Florida shooting misinformation

Last week’s shooting at a Florida high school that left 17 dead and several injured spawned the usual hoaxes that follow American tragedies: fake images of the shooter, posts claiming he was a member of Antifa, false identifications and phony screenshots of his Instagram account. Then there were those that aren’t so typical.
Imposter tweets targeted journalists attempting to cover the shooting, leading to a cascade of online harassment. Twitter at first denied that was against their policies, then said the rules should be revised. Conspiracy theories about students organizing gun control demonstrations took off, trending on YouTube and populating search results (at least for a while). There was an incorrect story that led to careless sharing by professionals and many corrections. Another story led to a congressional aide being fired.
Some students took the conspiracies in stride, but as Snopes’ Bethania Palma put it, “we’re living in a dystopian hellhole of false information.” So what’s the solution?

·        POLITICO Magazine asks: “Are we putting too much pressure on the Parkland survivors? We shouldn’t expect quick wins on gun control — we should be preparing these kids for a long, bitter fight.”

The concerted attack on public sector union workers is a coordinated effort financed by wealthy donors Economic Policy Institute

$120 million drug shipment hidden in highlighters seized at border

This is how we do it

This is bad


A closer look

  • The New York Times has a deep dive into Brazil’s anti-fake news efforts.
  • Where are the Japanese fact-checkers?
  • Discuss: “Media literacy programs in schools are so outdated, they’re backwards.

Coming up


This is fun

  • ESPN “fact-checks” Lonzo Ball’s rap lyrics.
  • Other sites have fake news. SoundCloud has fake music.
  • A local fact-checking project in Nevada is using Abe Lincoln for its ratings.

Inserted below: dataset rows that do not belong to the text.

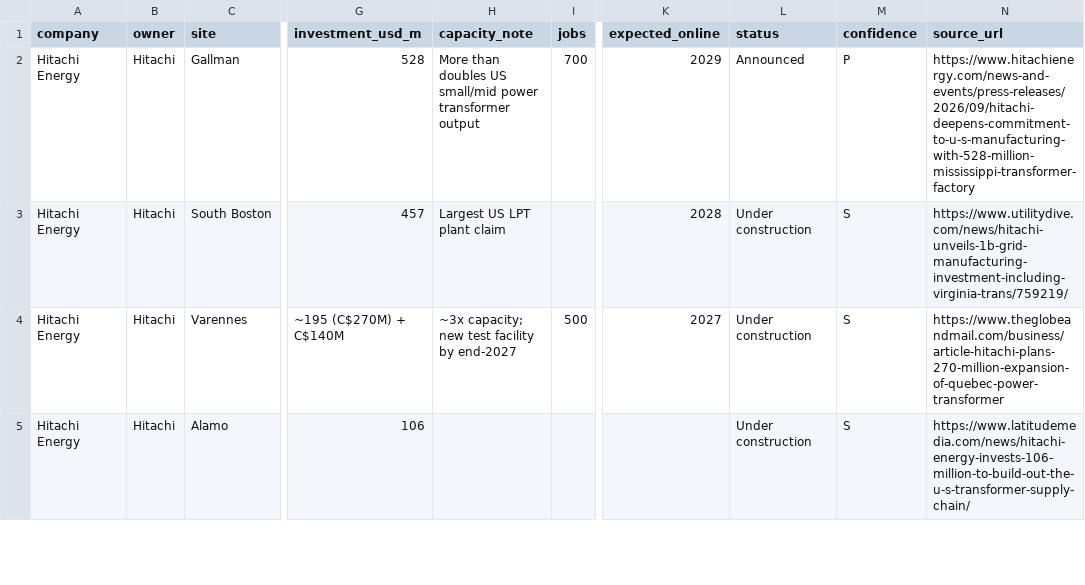
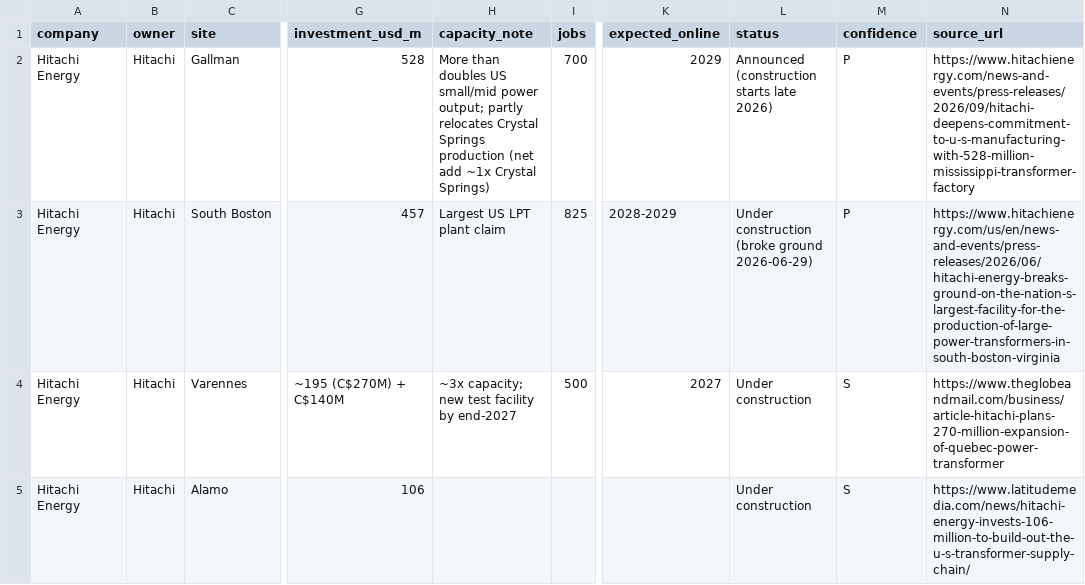
Before and after one commit to abotzer/claude-shit, a CSV file: transformer-market/data/capacity_expansions.csv, drawn as a sheet; only a part is shown, gaps mark what is left out; the diff covers the shown part only; the diff names each change by its address in the sheet, - before the commit and + after, or states it on an @@ line.

```diff
--- a/transformer-market/data/capacity_expansions.csv
+++ b/transformer-market/data/capacity_expansions.csv
-H2 (capacity_note): …small/mid power transformer output
+H2 (capacity_note): …small/mid power output; partly relocates Crystal Springs production (net add ~1x Crystal Springs)
-L2 (status): Announced
+L2 (status): Announced (construction starts late 2026)
-I3 (jobs): (empty)
+I3 (jobs): 825
-K3 (expected_online): 2028
+K3 (expected_online): 2028-2029
-L3 (status): Under construction
+L3 (status): Under construction (broke ground 2026-06-29)
-M3 (confidence): S
+M3 (confidence): P
-N3 (source_url): https://www.utilitydive.com/news/hitachi-unveils-1b-grid-manufacturing-investment-including-virginia-trans/759219/
+N3 (source_url): https://www.hitachienergy.com/us/en/news-and-events/press-releases/2026/06/hitachi-energy-breaks-ground-on-the-nation-s-largest-facility-for-the-production-of-large-power-transformers-in-south-boston-virginia
```
Also changed, not shown: 3 added rows, 1 removed row and 64 edited cells elsewhere in this file, transformer-market/data/deals.csv, transformer-market/data/indicators.csv, 8 other files.
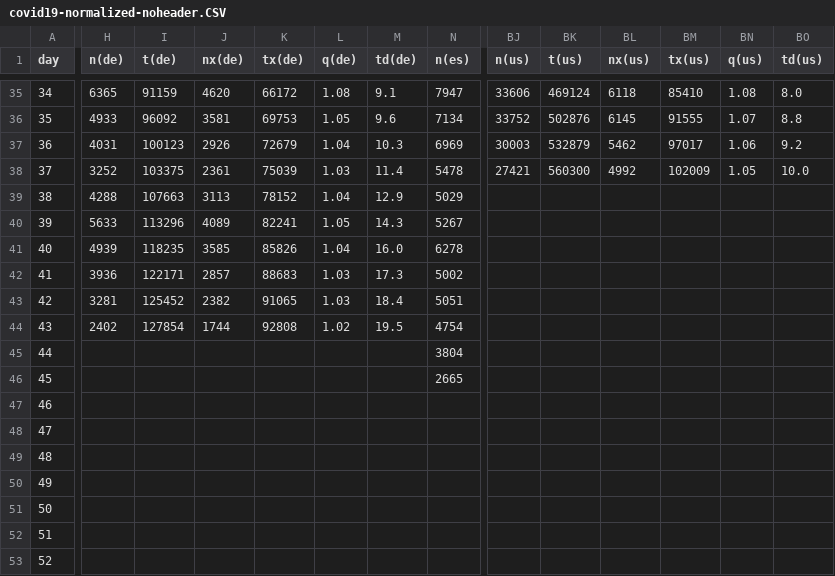
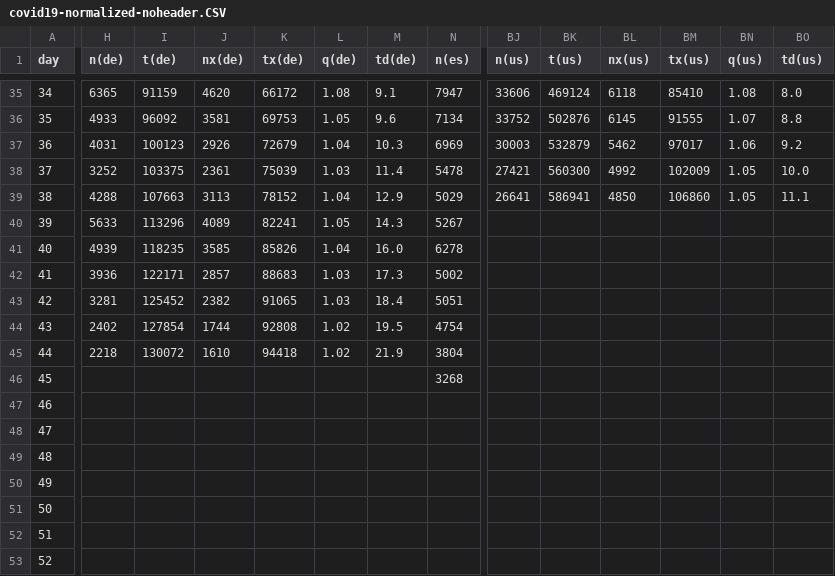
Before and after one commit to christophmoar/covid-19, a CSV file: dataset-01/covid19-normalized-noheader.CSV, drawn as a sheet; only a part is shown, gaps mark what is left out; the diff covers the shown part only; the diff names each change by its address in the sheet, - before the commit and + after, or states it on an @@ line.

Commit message:
data as of 24:00

```diff
--- a/dataset-01/covid19-normalized-noheader.CSV
+++ b/dataset-01/covid19-normalized-noheader.CSV
-BJ39 (n(us)): (empty)
+BJ39 (n(us)): 26641
-BK39 (t(us)): (empty)
+BK39 (t(us)): 586941
-BL39 (nx(us)): (empty)
+BL39 (nx(us)): 4850
-BM39 (tx(us)): (empty)
+BM39 (tx(us)): 106860
-BN39 (q(us)): (empty)
+BN39 (q(us)): 1.05
-BO39 (td(us)): (empty)
+BO39 (td(us)): 11.1
-H45 (n(de)): (empty)
+H45 (n(de)): 2218
-I45 (t(de)): (empty)
+I45 (t(de)): 130072
-J45 (nx(de)): (empty)
+J45 (nx(de)): 1610
-K45 (tx(de)): (empty)
+K45 (tx(de)): 94418
-L45 (q(de)): (empty)
+L45 (q(de)): 1.02
-M45 (td(de)): (empty)
+M45 (td(de)): 21.9
-N46 (n(es)): 2665
+N46 (n(es)): 3268
```
Also changed, not shown: 10 edited cells elsewhere in this file, dataset-01/covid19-normalized-timeseries.CSV, dataset-01/covid19-normalized.CSV, 4 other files.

If you read one more thing

Fake news is an existential crisis for social media.

Quick fact-checking links

The Pope was fact-checked, and it did not turn out well for him.  //  The Secret Service is fact-checking now?  //  Will the Bad News video game help kids spot fake news?  //  Buyers of political ads on Facebook will be verified with postcards this year.  //  The Premium Times Centre for Investigative Journalism has launched two fact-checking websites, Udeme and Dubawa.  //  The American Bar Association fact-checks politicians’ blathering about treason.  //  Social media platforms need to admit they are trafficking in “automatic weapons,” says John Battelle.  //  Italy is trying to combat Russian influence on its upcoming election.  //  By far, Facebook and Instagram were the go-to sites for Russian interference in the 2016 election, says the Justice Department.  //  Broadcast personality Afia Schwarzenegger will host the “Political Police” comedy fact-checking show on TV Africa.  //  A good thread on what conspiracy theories offer to believers.  //  This game teaches how people spread online misinformation.  //  Here’s a fact check of what a Facebook executive said about Russian disinformation.  //  What we still don’t know about fake news and its growth.  //  Twitter fact-checks a “Hulk Hogan” interview.
Until next week,

You can't pay tax if you don't make profits.' Oh, really? - Crikey


Half-built home of accused tax fraudster Adam Cranston listed for sale